#### Problem description
Your answer must be an exact copy of the entries, containing no images.

[Edit difference data]
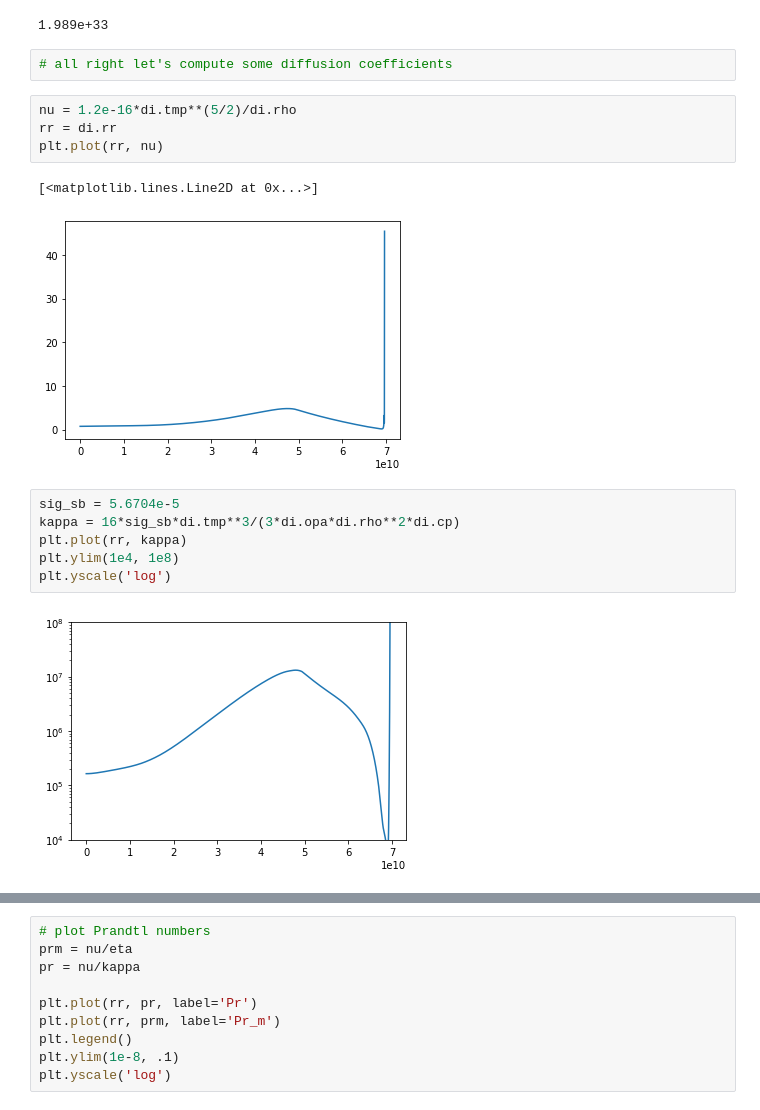
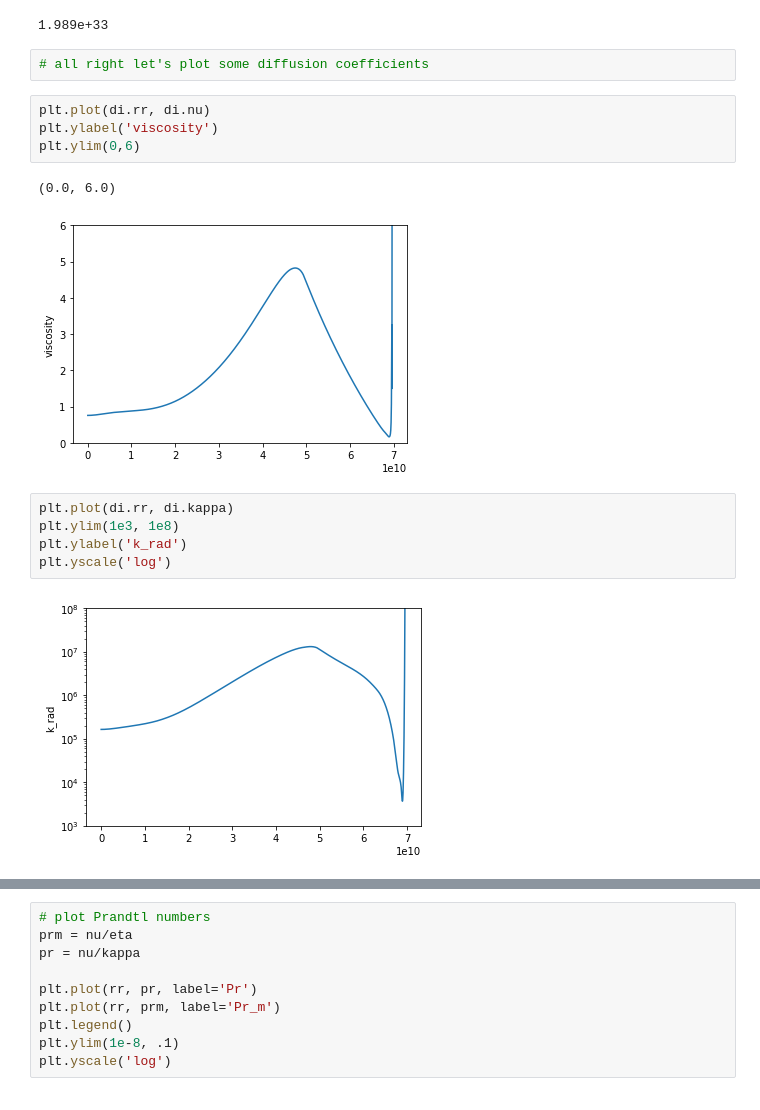
Before and after one commit to illorenzo7/Research_Notes, a Jupyter notebook: Model_S/Diffusions.ipynb, the cells around one changed output, grey strips where cells are left out. Cells and saved outputs as stored; diff of their text form.

Commit message:
updating plotting of diffusions

```diff
--- a/Model_S/Diffusions.ipynb
+++ b/Model_S/Diffusions.ipynb
@@ -14,20 +14,19 @@ di.msun
 # %% [output]
 1.989e+33
 # %%
-# all right let's compute some diffusion coefficients
+# all right let's plot some diffusion coefficients
 # %%
-nu = 1.2e-16*di.tmp**(5/2)/di.rho
-rr = di.rr
-plt.plot(rr, nu)
+plt.plot(di.rr, di.nu)
+plt.ylabel('viscosity')
+plt.ylim(0,6)
 # %% [output]
-[<matplotlib.lines.Line2D at 0x...>]
+(0.0, 6.0)
-[figure, old version]
+[figure, new version]
 # %%
-sig_sb = 5.6704e-5
-kappa = 16*sig_sb*di.tmp**3/(3*di.opa*di.rho**2*di.cp)
-plt.plot(rr, kappa)
-plt.ylim(1e4, 1e8)
+plt.plot(di.rr, di.kappa)
+plt.ylim(1e3, 1e8)
+plt.ylabel('k_rad')
 plt.yscale('log')
 # %% [output]
-[figure, old version]
+[figure, new version]
 # %%
```
Also changed, not shown: parts of 1 cell of this notebook.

#### Task solution
Before and after one commit to illorenzo7/Research_Notes, a Jupyter notebook: Model_S/Diffusions.ipynb, the cells around one changed output, grey strips where cells are left out. Cells and saved outputs as stored; diff of their text form.

Commit message:
updating plotting of diffusions

```diff
--- a/Model_S/Diffusions.ipynb
+++ b/Model_S/Diffusions.ipynb
@@ -14,20 +14,19 @@ di.msun
 # %% [output]
 1.989e+33
 # %%
-# all right let's compute some diffusion coefficients
+# all right let's plot some diffusion coefficients
 # %%
-nu = 1.2e-16*di.tmp**(5/2)/di.rho
-rr = di.rr
-plt.plot(rr, nu)
+plt.plot(di.rr, di.nu)
+plt.ylabel('viscosity')
+plt.ylim(0,6)
 # %% [output]
-[<matplotlib.lines.Line2D at 0x...>]
+(0.0, 6.0)
-[figure, old version]
+[figure, new version]
 # %%
-sig_sb = 5.6704e-5
-kappa = 16*sig_sb*di.tmp**3/(3*di.opa*di.rho**2*di.cp)
-plt.plot(rr, kappa)
-plt.ylim(1e4, 1e8)
+plt.plot(di.rr, di.kappa)
+plt.ylim(1e3, 1e8)
+plt.ylabel('k_rad')
 plt.yscale('log')
 # %% [output]
-[figure, old version]
+[figure, new version]
 # %%
```
Also changed, not shown: parts of 1 cell of this notebook.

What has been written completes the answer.